Canada household debt-to-income ratio hovers near record highs
By David Ljunggren
OTTAWA (Reuters) - Canadian household debt as a share of income dipped in the first quarter but remained near record highs, Statistics Canada said on Wednesday in a report likely to reinforce concerns that consumers are becoming overextended.
The ratio of debt to disposable income edged down to 166.9 percent from an adjusted 167.2 percent in the fourth quarter. That meant Canadians owed C$1.67 for every dollar of disposable income.
The Bank of Canada - which warns borrowers that interest rates will one day move up from near record lows - last week said rising consumer debt levels and an unbalanced housing market had raised household vulnerabilities.

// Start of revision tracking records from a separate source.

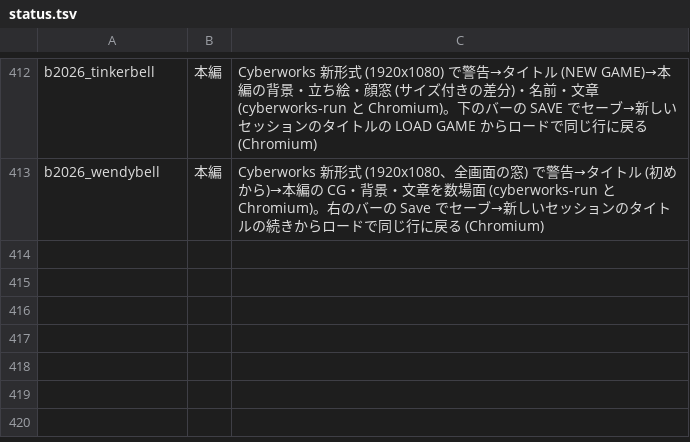
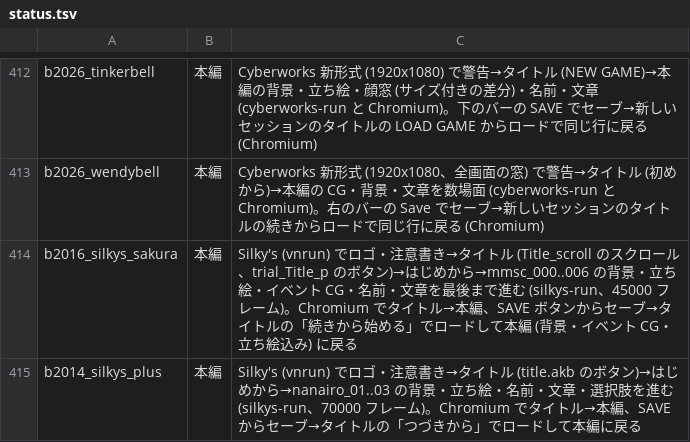
Before and after one commit to a-kaibu/vnrun, a TSV file: tools/verify/status.tsv, drawn as a sheet; only a part is shown, gaps mark what is left out; the diff names each change by its address in the sheet, - before the commit and + after, or states it on an @@ line.

```diff
--- a/tools/verify/status.tsv
+++ b/tools/verify/status.tsv
+row 414: b2016_silkys_sakura | 本編 | Silky's (vnrun) でロゴ・注意書き→タイトル (Title_scroll のスクロール、trial_Title_p のボタン)→はじめから→mmsc_000..006 の背景・立ち絵・イベント CG・名前・文章を最後まで進む (silkys-run、45000 フレーム)。Chromium でタイトル→本編、SAVE ボタンからセーブ→タイトルの「続きから始める」でロードして本編 (背景・イベント CG・立ち絵込み) に戻る
+row 415: b2014_silkys_plus | 本編 | Silky's (vnrun) でロゴ・注意書き→タイトル (title.akb のボタン)→はじめから→nanairo_01..03 の背景・立ち絵・名前・文章・選択肢を進む (silkys-run、70000 フレーム)。Chromium でタイトル→本編、SAVE からセーブ→タイトルの「つづきから」でロードして本編に戻る
```
Also changed, not shown: tools/verify/targets.tsv, 20 other files.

Separately, data showed Canadian home prices rose in May as Toronto remained robust despite recent government efforts to cool the market, while prices in Vancouver picked back up to hit a fresh peak.

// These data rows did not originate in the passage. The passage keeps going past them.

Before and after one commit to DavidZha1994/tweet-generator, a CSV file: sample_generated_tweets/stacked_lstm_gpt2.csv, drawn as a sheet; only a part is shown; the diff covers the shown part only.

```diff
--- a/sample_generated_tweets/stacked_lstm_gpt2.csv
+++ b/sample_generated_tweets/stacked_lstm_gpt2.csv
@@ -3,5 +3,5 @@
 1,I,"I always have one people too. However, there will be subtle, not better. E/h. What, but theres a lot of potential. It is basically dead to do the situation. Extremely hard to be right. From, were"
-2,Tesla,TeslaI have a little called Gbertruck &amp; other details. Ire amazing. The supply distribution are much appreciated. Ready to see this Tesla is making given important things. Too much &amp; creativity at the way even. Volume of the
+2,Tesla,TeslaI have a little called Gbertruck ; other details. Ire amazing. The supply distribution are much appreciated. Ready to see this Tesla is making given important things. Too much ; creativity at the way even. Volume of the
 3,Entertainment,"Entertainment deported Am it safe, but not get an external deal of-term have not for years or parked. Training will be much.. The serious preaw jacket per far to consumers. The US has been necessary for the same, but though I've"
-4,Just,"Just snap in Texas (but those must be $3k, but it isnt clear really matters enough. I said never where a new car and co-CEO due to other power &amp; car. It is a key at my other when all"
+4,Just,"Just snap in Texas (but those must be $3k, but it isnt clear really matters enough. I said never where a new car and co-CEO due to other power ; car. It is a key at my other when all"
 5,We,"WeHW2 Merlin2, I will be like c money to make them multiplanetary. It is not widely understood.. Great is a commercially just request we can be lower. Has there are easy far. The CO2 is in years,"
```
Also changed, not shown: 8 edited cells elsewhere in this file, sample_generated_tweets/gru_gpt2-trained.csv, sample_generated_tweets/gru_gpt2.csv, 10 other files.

Policy makers are worried about a possible bubble in both cities. Years of low rates since the global financial crisis, as well as rising home prices, have prompted Canadians to steadily increase their debt.
RBC Economics economist Laura Cooper said the slight dip in the household debt ratio reflected a "seasonal slowing in debt accumulation in the quarter rather than an improvement in household balances".
The Teranet-National Bank Composite House Price Index, which measures changes for repeat sales of single-family homes, showed prices rose 2.2 percent last month.
While other recent data suggested activity in the Toronto market cooled in May, Wednesday's report pointed to accelerating price growth in the resale market. Continued...